### [ASSIGNED TASK]
Among the records below, find each line containing the word "compte" and copy it.

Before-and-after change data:
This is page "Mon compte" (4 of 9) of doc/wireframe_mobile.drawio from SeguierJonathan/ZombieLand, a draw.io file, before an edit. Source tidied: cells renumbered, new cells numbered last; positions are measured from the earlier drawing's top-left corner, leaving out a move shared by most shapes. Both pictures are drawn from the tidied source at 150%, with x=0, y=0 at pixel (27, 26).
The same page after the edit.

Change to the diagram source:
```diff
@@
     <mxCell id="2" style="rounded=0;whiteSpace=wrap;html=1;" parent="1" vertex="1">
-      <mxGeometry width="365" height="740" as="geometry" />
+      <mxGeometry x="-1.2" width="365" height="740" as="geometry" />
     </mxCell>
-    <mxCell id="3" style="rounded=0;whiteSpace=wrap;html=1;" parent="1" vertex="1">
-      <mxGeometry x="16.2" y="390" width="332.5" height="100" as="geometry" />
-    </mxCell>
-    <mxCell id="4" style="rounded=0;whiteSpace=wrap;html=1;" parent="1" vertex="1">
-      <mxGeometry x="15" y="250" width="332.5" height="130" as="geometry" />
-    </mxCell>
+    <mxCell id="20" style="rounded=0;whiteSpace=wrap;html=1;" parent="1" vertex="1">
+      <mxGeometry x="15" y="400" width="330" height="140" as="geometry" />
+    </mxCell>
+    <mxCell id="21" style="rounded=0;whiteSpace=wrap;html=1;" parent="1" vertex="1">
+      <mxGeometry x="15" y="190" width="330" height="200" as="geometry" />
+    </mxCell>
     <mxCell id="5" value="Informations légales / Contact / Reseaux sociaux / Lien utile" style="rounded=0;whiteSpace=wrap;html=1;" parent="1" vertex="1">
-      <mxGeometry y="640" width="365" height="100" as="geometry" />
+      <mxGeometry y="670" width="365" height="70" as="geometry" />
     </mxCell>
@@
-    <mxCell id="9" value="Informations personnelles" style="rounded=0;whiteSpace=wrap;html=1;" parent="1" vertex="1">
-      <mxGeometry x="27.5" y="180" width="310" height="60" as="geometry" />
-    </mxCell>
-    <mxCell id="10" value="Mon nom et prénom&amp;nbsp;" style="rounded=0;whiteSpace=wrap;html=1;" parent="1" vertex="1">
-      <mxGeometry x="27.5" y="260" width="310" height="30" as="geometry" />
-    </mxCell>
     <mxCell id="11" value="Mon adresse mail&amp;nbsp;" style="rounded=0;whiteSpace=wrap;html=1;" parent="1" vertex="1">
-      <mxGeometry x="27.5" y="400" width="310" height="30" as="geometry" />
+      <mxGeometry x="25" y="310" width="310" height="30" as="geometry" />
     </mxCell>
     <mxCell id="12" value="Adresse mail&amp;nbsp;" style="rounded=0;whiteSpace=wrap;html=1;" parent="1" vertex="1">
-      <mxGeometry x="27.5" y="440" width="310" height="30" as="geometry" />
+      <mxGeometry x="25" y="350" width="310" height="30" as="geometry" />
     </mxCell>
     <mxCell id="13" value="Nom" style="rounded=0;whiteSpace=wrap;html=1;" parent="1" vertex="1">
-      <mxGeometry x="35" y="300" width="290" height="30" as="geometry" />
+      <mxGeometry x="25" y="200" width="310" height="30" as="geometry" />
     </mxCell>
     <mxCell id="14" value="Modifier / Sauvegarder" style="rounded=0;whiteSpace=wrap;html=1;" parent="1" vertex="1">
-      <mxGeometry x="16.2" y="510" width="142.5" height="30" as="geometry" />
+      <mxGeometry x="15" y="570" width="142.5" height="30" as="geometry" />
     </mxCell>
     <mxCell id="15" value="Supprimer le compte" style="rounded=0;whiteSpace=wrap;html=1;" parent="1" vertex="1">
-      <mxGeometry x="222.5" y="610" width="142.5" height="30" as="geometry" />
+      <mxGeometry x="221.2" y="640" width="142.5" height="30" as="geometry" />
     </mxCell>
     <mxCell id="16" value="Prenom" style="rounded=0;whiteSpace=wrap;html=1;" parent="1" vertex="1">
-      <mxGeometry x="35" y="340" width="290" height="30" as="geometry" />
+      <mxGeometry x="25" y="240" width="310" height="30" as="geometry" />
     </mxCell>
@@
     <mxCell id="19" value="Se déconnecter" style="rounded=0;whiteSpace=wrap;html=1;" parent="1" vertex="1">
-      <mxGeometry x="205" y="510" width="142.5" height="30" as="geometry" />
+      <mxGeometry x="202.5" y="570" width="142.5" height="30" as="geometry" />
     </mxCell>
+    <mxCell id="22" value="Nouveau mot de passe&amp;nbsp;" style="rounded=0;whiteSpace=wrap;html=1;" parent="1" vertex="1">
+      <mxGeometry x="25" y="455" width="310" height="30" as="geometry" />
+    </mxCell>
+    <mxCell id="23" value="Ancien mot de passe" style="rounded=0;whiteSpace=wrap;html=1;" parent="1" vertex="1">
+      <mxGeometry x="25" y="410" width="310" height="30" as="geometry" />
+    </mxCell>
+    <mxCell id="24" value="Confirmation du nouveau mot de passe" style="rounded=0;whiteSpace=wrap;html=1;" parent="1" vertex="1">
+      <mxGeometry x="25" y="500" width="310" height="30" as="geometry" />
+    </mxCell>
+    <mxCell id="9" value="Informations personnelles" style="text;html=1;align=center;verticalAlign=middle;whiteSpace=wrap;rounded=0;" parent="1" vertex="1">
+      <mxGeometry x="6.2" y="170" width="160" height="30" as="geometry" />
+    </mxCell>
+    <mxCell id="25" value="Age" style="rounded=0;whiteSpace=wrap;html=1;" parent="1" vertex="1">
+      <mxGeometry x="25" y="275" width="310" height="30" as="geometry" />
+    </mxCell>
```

### [ANSWER]
This is page "Mon compte" (4 of 9) of doc/wireframe_mobile.drawio from SeguierJonathan/ZombieLand, a draw.io file, before an edit. Source tidied: cells renumbered, new cells numbered last; positions are measured from the earlier drawing's top-left corner, leaving out a move shared by most shapes. Both pictures are drawn from the tidied source at 150%, with x=0, y=0 at pixel (27, 26).
     <mxCell id="15" value="Supprimer le compte" style="rounded=0;whiteSpace=wrap;html=1;" parent="1" vertex="1">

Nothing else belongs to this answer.